Microsoft has put more than US$1 million ($1.3m) into Wellington start-up GreenButton, which lets computer users access supercomputer power at the click of a button.
GreenButton, which has backing from several of the country's leading technologists, has emerged as a big hope for the capital's hi-tech sector.
Its application can be built into software products used for data intensive processes such as film rendering and animation or complex analysis of financial or biological data.
Chairman Marcel van den Assum, a former chief information officer of Fonterra, said Microsoft would help it sell the application to major software vendors, and GreenButton would use Microsoft's cloud computing platform Windows Azure to provide processing power to customers.
Computer users pay a fee for the processing power they access through the application. That fee will be split between GreenButton, the software provider and Microsoft, under the agreement between the two companies.
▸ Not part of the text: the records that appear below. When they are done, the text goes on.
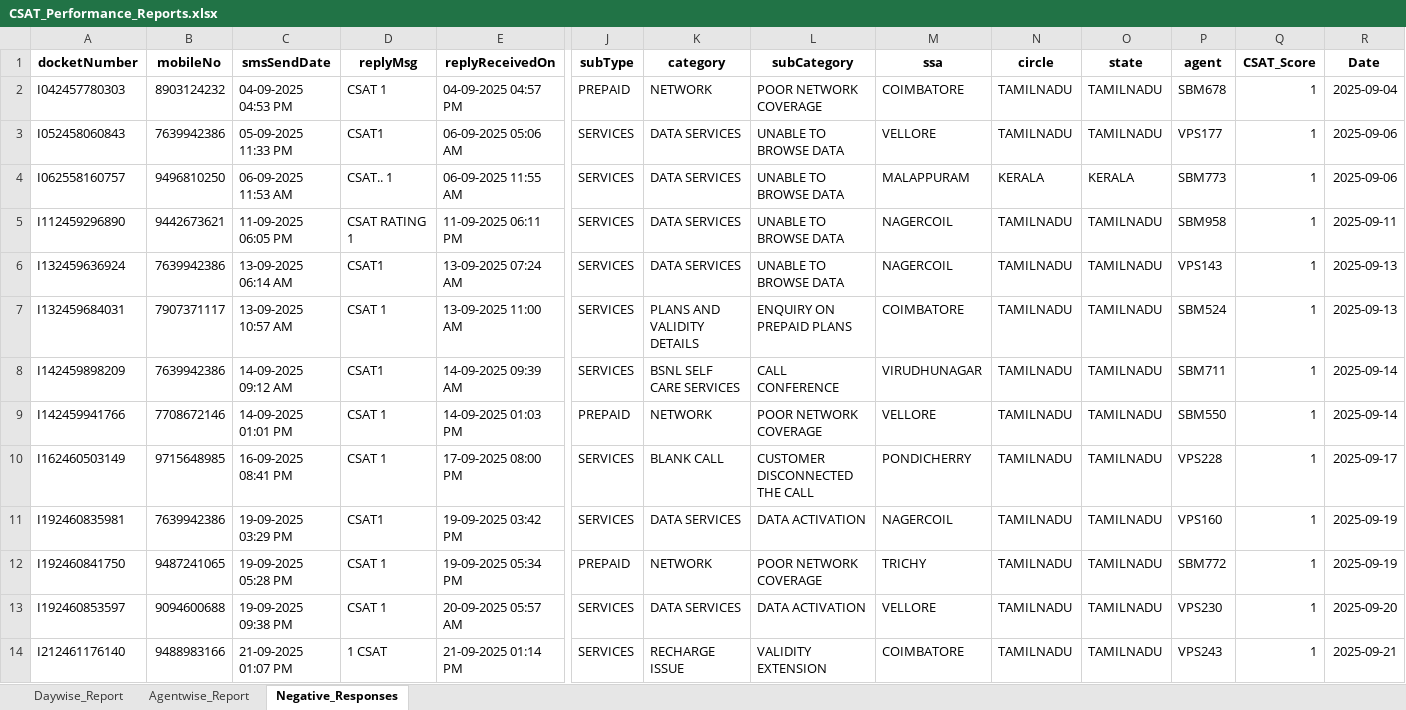
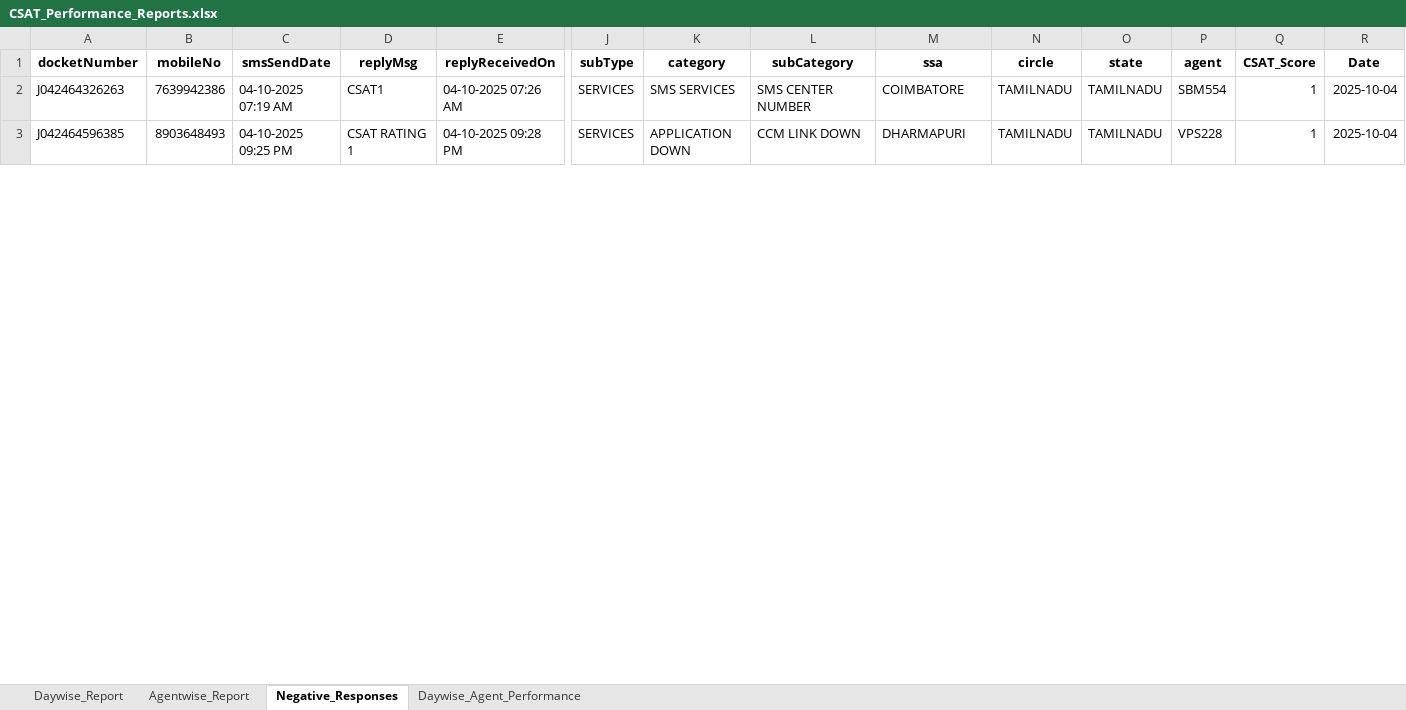
Before and after one commit to jijoshaji1993-hub/CDR-PERFORMANCE-DASHBAORD, an Excel workbook: CSAT_Performance_Reports.xlsx, sheet Negative_Responses, drawn as a sheet; only a part is shown, gaps mark what is left out; values as stored, in another font and other column widths than the file's, no borders; table styles not drawn; removed rows and columns are numbered as before the commit, all else as after; rows hold the shown columns only; the diff covers the shown part only; the diff names each change by its address in the sheet, - before the commit and + after, or states it on an @@ line.

```diff
--- a/CSAT_Performance_Reports.xlsx (sheet Negative_Responses)
+++ b/CSAT_Performance_Reports.xlsx (sheet Negative_Responses)
+sheet tab: Daywise_Agent_Performance
-row 2: I042457780303 | 8903124232 | 04-09-2025 04:53 PM | CSAT 1 | 04-09-2025 04:57 PM | PREPAID | NETWORK | POOR NETWORK COVERAGE | COIMBATORE | TAMILNADU | TAMILNADU | SBM678 | 1 | 2025-09-04
-row 3: I052458060843 | 7639942386 | 05-09-2025 11:33 PM | CSAT1 | 06-09-2025 05:06 AM | SERVICES | DATA SERVICES | UNABLE TO BROWSE DATA | VELLORE | TAMILNADU | TAMILNADU | VPS177 | 1 | 2025-09-06
-row 4: I062558160757 | 9496810250 | 06-09-2025 11:53 AM | CSAT.. 1 | 06-09-2025 11:55 AM | SERVICES | DATA SERVICES | UNABLE TO BROWSE DATA | MALAPPURAM | KERALA | KERALA | SBM773 | 1 | 2025-09-06
-row 5: I112459296890 | 9442673621 | 11-09-2025 06:05 PM | CSAT RATING 1 | 11-09-2025 06:11 PM | SERVICES | DATA SERVICES | UNABLE TO BROWSE DATA | NAGERCOIL | TAMILNADU | TAMILNADU | SBM958 | 1 | 2025-09-11
-A2 (docketNumber): I132459636924
+A2 (docketNumber): J042464326263
-C2 (smsSendDate): 13-09-2025 06:14 AM
+C2 (smsSendDate): 04-10-2025 07:19 AM
-E2 (replyReceivedOn): 13-09-2025 07:24 AM
+E2 (replyReceivedOn): 04-10-2025 07:26 AM
-K2 (category): DATA SERVICES
+K2 (category): SMS SERVICES
-L2 (subCategory): UNABLE TO BROWSE DATA
+L2 (subCategory): SMS CENTER NUMBER
-M2 (ssa): NAGERCOIL
+M2 (ssa): COIMBATORE
-P2 (agent): VPS143
+P2 (agent): SBM554
-R2 (Date): 2025-09-13
+R2 (Date): 2025-10-04
-row 7: I132459684031 | 7907371117 | 13-09-2025 10:57 AM | CSAT 1 | 13-09-2025 11:00 AM | SERVICES | PLANS AND VALIDITY DETAILS | ENQUIRY ON PREPAID PLANS | COIMBATORE | TAMILNADU | TAMILNADU | SBM524 | 1 | 2025-09-13
-row 8: I142459898209 | 7639942386 | 14-09-2025 09:12 AM | CSAT1 | 14-09-2025 09:39 AM | SERVICES | BSNL SELF CARE SERVICES | CALL CONFERENCE | VIRUDHUNAGAR | TAMILNADU | TAMILNADU | SBM711 | 1 | 2025-09-14
-row 9: I142459941766 | 7708672146 | 14-09-2025 01:01 PM | CSAT 1 | 14-09-2025 01:03 PM | PREPAID | NETWORK | POOR NETWORK COVERAGE | VELLORE | TAMILNADU | TAMILNADU | SBM550 | 1 | 2025-09-14
-A3 (docketNumber): I162460503149
+A3 (docketNumber): J042464596385
-B3 (mobileNo): 9715648985
+B3 (mobileNo): 8903648493
-C3 (smsSendDate): 16-09-2025 08:41 PM
+C3 (smsSendDate): 04-10-2025 09:25 PM
-D3 (replyMsg): CSAT 1
+D3 (replyMsg): CSAT RATING 1
-E3 (replyReceivedOn): 17-09-2025 08:00 PM
+E3 (replyReceivedOn): 04-10-2025 09:28 PM
-K3 (category): BLANK CALL
+K3 (category): APPLICATION DOWN
-L3 (subCategory): CUSTOMER DISCONNECTED THE CALL
+L3 (subCategory): CCM LINK DOWN
-M3 (ssa): PONDICHERRY
+M3 (ssa): DHARMAPURI
-R3 (Date): 2025-09-17
+R3 (Date): 2025-10-04
-row 11: I192460835981 | 7639942386 | 19-09-2025 03:29 PM | CSAT1 | 19-09-2025 03:42 PM | SERVICES | DATA SERVICES | DATA ACTIVATION | NAGERCOIL | TAMILNADU | TAMILNADU | VPS160 | 1 | 2025-09-19
-row 12: I192460841750 | 9487241065 | 19-09-2025 05:28 PM | CSAT 1 | 19-09-2025 05:34 PM | PREPAID | NETWORK | POOR NETWORK COVERAGE | TRICHY | TAMILNADU | TAMILNADU | SBM772 | 1 | 2025-09-19
-row 13: I192460853597 | 9094600688 | 19-09-2025 09:38 PM | CSAT 1 | 20-09-2025 05:57 AM | SERVICES | DATA SERVICES | DATA ACTIVATION | VELLORE | TAMILNADU | TAMILNADU | VPS230 | 1 | 2025-09-20
-row 14: I212461176140 | 9488983166 | 21-09-2025 01:07 PM | 1 CSAT | 21-09-2025 01:14 PM | SERVICES | RECHARGE ISSUE | VALIDITY EXTENSION | COIMBATORE | TAMILNADU | TAMILNADU | VPS243 | 1 | 2025-09-21
```
Also changed, not shown: 1 removed row and 15 edited cells elsewhere in this sheet, sheet Agentwise_Report, sheet Daywise_Report, Result.xlsx, 1 other file.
Mr van den Assum said it was only the second agreement globally that Microsoft had concluded for Azure "so that's special".
"They tend to have the relationships [with software vendors] already, they have the account managers and they have the relatively senior contacts. That gives us a powerful entree into application suppliers and software vendors we would otherwise find it hard to get into."
The application is already embedded in six software products, including Auckland 3-D rendering firm Right Hemisphere's Deep Exploration software, and has more than 4000 registered users in more than 70 countries.
Customers were paying between $20 and "several thousand dollars" per processing job and Mr van den Assum said anecdotal feedback had been promising.
"We've had a couple say they had more power capability at home working from their kitchen bench than they did at the office."
GreenButton investors include the government's Venture Investment Fund, Movac founder Phil McCaw, and Datacom founder John Holdsworth. Former Sun Microsystems executive Mark Canepa is a shareholder and sits alongside Mr van den Assum and chief executive Scott Houston – once head of technology at Weta Digital – on the board of directors. Microsoft had not acquired any equity in GreenButton as part of its deal.
Mr van den Assum said GreenButton was targeting software firms that were established market leaders and was working to build up an appetite for its application among their user communities.
Software developers could use GreenButton to take advantage of the cloud without having to re-engineer their desktop or enterprise software, he said.
Windows Azure general manager Doug Hauger said GreenButton was creating a "unique solution" that could be used in a variety of industries.
The 15-person company is working on extra features including one that would let customers take advantage of low "spot prices" for processing power.
GreenButton could turn to other providers for processing power, for example, if a customer required a job to be done in a certain country. The Government's ultrafast broadband rollout would provide fundamental infrastructure to improve access to cloud services such as GreenButton's, Mr van den Assum said.
IDC Research analyst Rasika Versleijen-Pradhan said cloud computing was still at an early stage. GreenButton was "a first stepping stone" to accessing web services through desktop software. IDC predicted global spending on cloud computing would reach US$55.5 billion in 2014, up on $16b in 2009.